━━━ Data provided ━━━
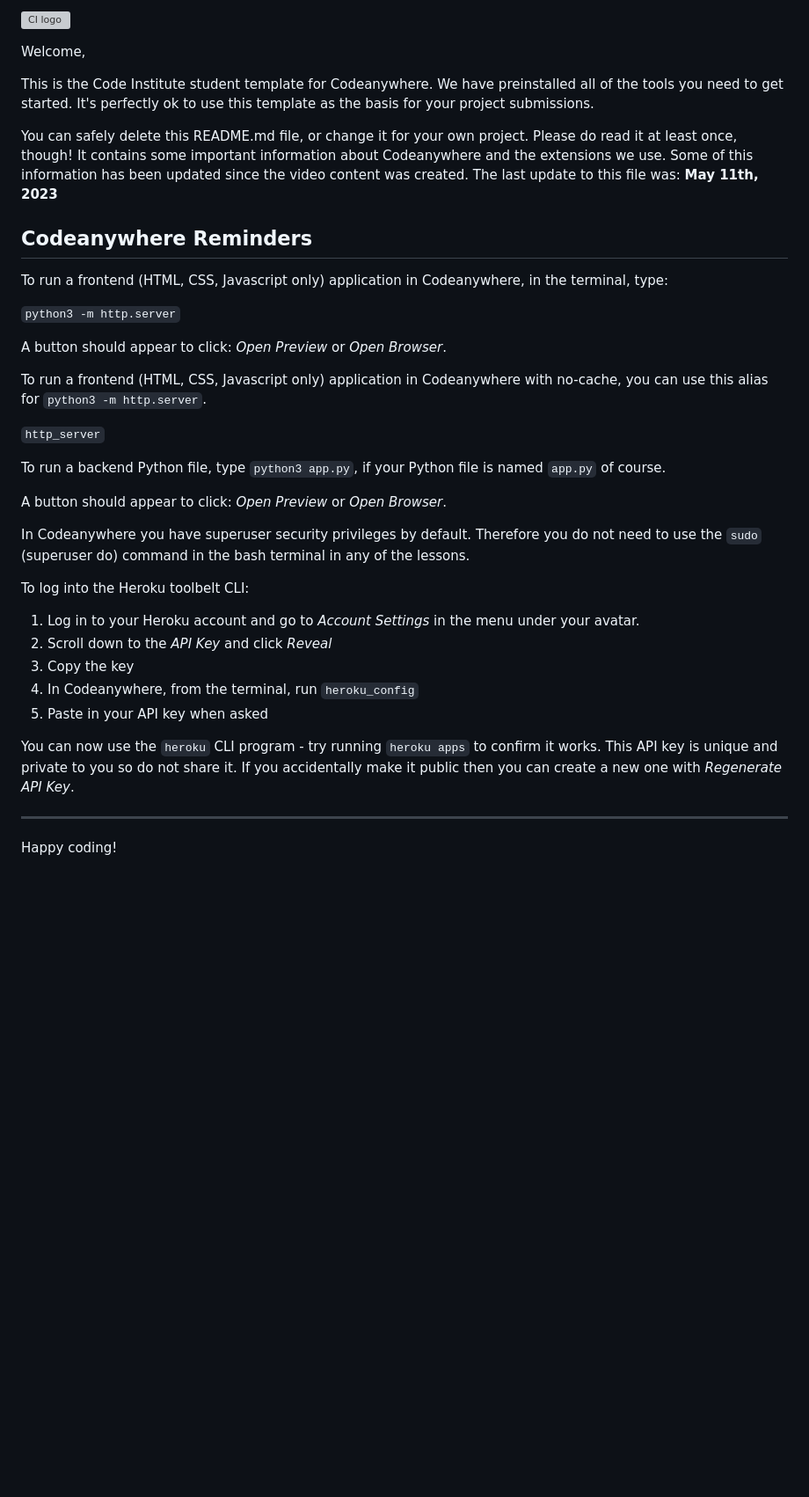
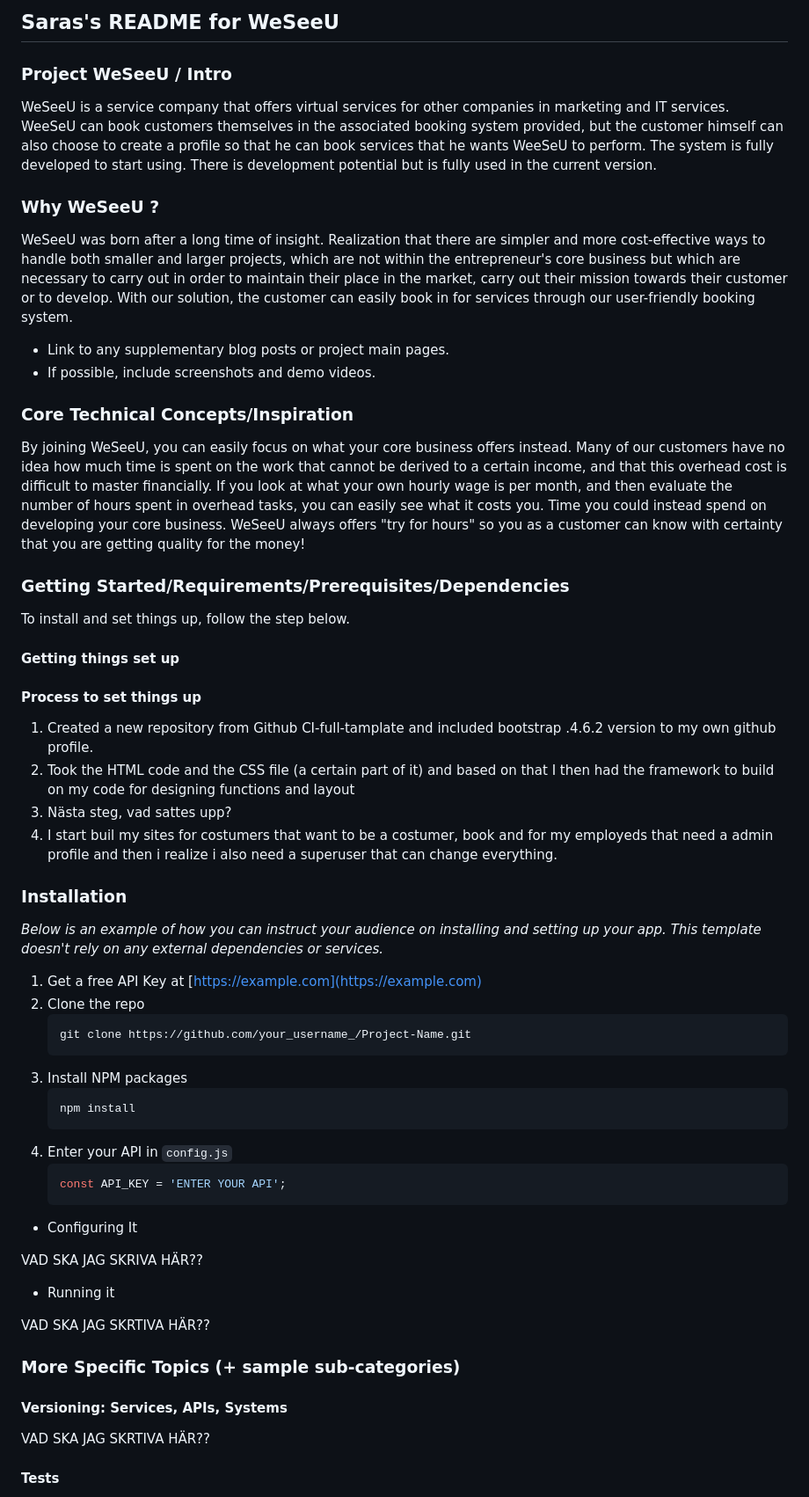
Before and after one commit to saram88/fst-weseeu, a Markdown page: README.md, the part around the change printed below. Shown: that part at 88% size. Drawn GitHub-style; blank space fills up the shorter version; grey boxes are pictures that could not be loaded.

````diff
--- a/README.md
+++ b/README.md
@@ -1,40 +1,71 @@
-![CI logo](https://codeinstitute.s3.amazonaws.com/fullstack/ci_logo_small.png)
+## Saras's README for WeSeeU
 
-Welcome,
 
-This is the Code Institute student template for Codeanywhere. We have preinstalled all of the tools you need to get started. It's perfectly ok to use this template as the basis for your project submissions.
+### Project WeSeeU / Intro
 
-You can safely delete this README.md file, or change it for your own project. Please do read it at least once, though! It contains some important information about Codeanywhere and the extensions we use. Some of this information has been updated since the video content was created. The last update to this file was: **May 11th, 2023**
+WeSeeU is a service company that offers virtual services for other companies in marketing and IT services.
+WeeSeU can book customers themselves in the associated booking system provided,
+but the customer himself can also choose to create a profile so that he can book services that he wants WeeSeU to perform.
+The system is fully developed to start using. There is development potential but is fully used in the current version.
 
-## Codeanywhere Reminders
+### Why WeSeeU ?
 
-To run a frontend (HTML, CSS, Javascript only) application in Codeanywhere, in the terminal, type:
+WeSeeU was born after a long time of insight. Realization that there are simpler and more cost-effective ways to handle both smaller and larger projects, which are not within the entrepreneur's core business but which are necessary to carry out in order to maintain their place in the market, carry out their mission towards their customer or to develop. With our solution, the customer can easily book in for services through our user-friendly booking system.
 
-`python3 -m http.server`
 
-A button should appear to click: _Open Preview_ or _Open Browser_.
+- Link to any supplementary blog posts or project main pages.
+- If possible, include screenshots and demo videos.
 
-To run a frontend (HTML, CSS, Javascript only) application in Codeanywhere with no-cache, you can use this alias for `python3 -m http.server`.
+### Core Technical Concepts/Inspiration
 
-`http_server`
+By joining WeSeeU, you can easily focus on what your core business offers instead. Many of our customers have no idea how much time is spent on the work that cannot be derived to a certain income, and that this overhead cost is difficult to master financially. If you look at what your own hourly wage is per month, and then evaluate the number of hours spent in overhead tasks, you can easily see what it costs you. Time you could instead spend on developing your core business. WeSeeU always offers "try for hours" so you as a customer can know with certainty that you are getting quality for the money!
 
-To run a backend Python file, type `python3 app.py`, if your Python file is named `app.py` of course.
 
-A button should appear to click: _Open Preview_ or _Open Browser_.
+### Getting Started/Requirements/Prerequisites/Dependencies
 
-In Codeanywhere you have superuser security privileges by default. Therefore you do not need to use the `sudo` (superuser do) command in the bash terminal in any of the lessons.
+To install and set things up, follow the step below.
 
-To log into the Heroku toolbelt CLI:
+#### Getting things set up
 
-1. Log in to your Heroku account and go to _Account Settings_ in the menu under your avatar.
-2. Scroll down to the _API Key_ and click _Reveal_
-3. Copy the key
-4. In Codeanywhere, from the terminal, run `heroku_config`
-5. Paste in your API key when asked
 
-You can now use the `heroku` CLI program - try running `heroku apps` to confirm it works. This API key is unique and private to you so do not share it. If you accidentally make it public then you can create a new one with _Regenerate API Key_.
 
----
+#### Process to set things up
 
-Happy coding!
+1. Created a new repository from Github CI-full-tamplate and included bootstrap .4.6.2 version to my own github profile.
+2. Took the HTML code and the CSS file (a certain part of it) and based on that I then had the framework to build on my code for designing functions and layout
+3. Nästa steg, vad sattes upp?
+4. I start buil my sites for costumers that want to be a costumer, book and for my employeds that need a admin profile and then i realize i also need a superuser that can change everything.
 
+### Installation
+
+_Below is an example of how you can instruct your audience on installing and setting up your app. This template doesn't rely on any external dependencies or services._
+
+1. Get a free API Key at [https://example.com](https://example.com)
+2. Clone the repo
+   ```sh
+   git clone https://github.com/your_username_/Project-Name.git
+   ```
+3. Install NPM packages
+   ```sh
+   npm install
+   ```
+4. Enter your API in `config.js`
+   ```js
+   const API_KEY = 'ENTER YOUR API';
+   ```
+- Configuring It
+
+VAD SKA JAG SKRIVA HÄR??
+
+- Running it
+
+VAD SKA JAG SKRTIVA HÄR??
+
+### More Specific Topics (+ sample sub-categories)
+
+#### Versioning: Services, APIs, Systems
+
+VAD SKA JAG SKRTIVA HÄR??
+
+#### Tests
+
````
Also changed, not shown: other parts of README.md (+89 -0 lines), documentation/readme_images/Color_palette.png (added), 14 other files.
━━━
Instructions to follow: Count the lines in the entries above where the string "book" shows up, and give that number only.

Task answer: 4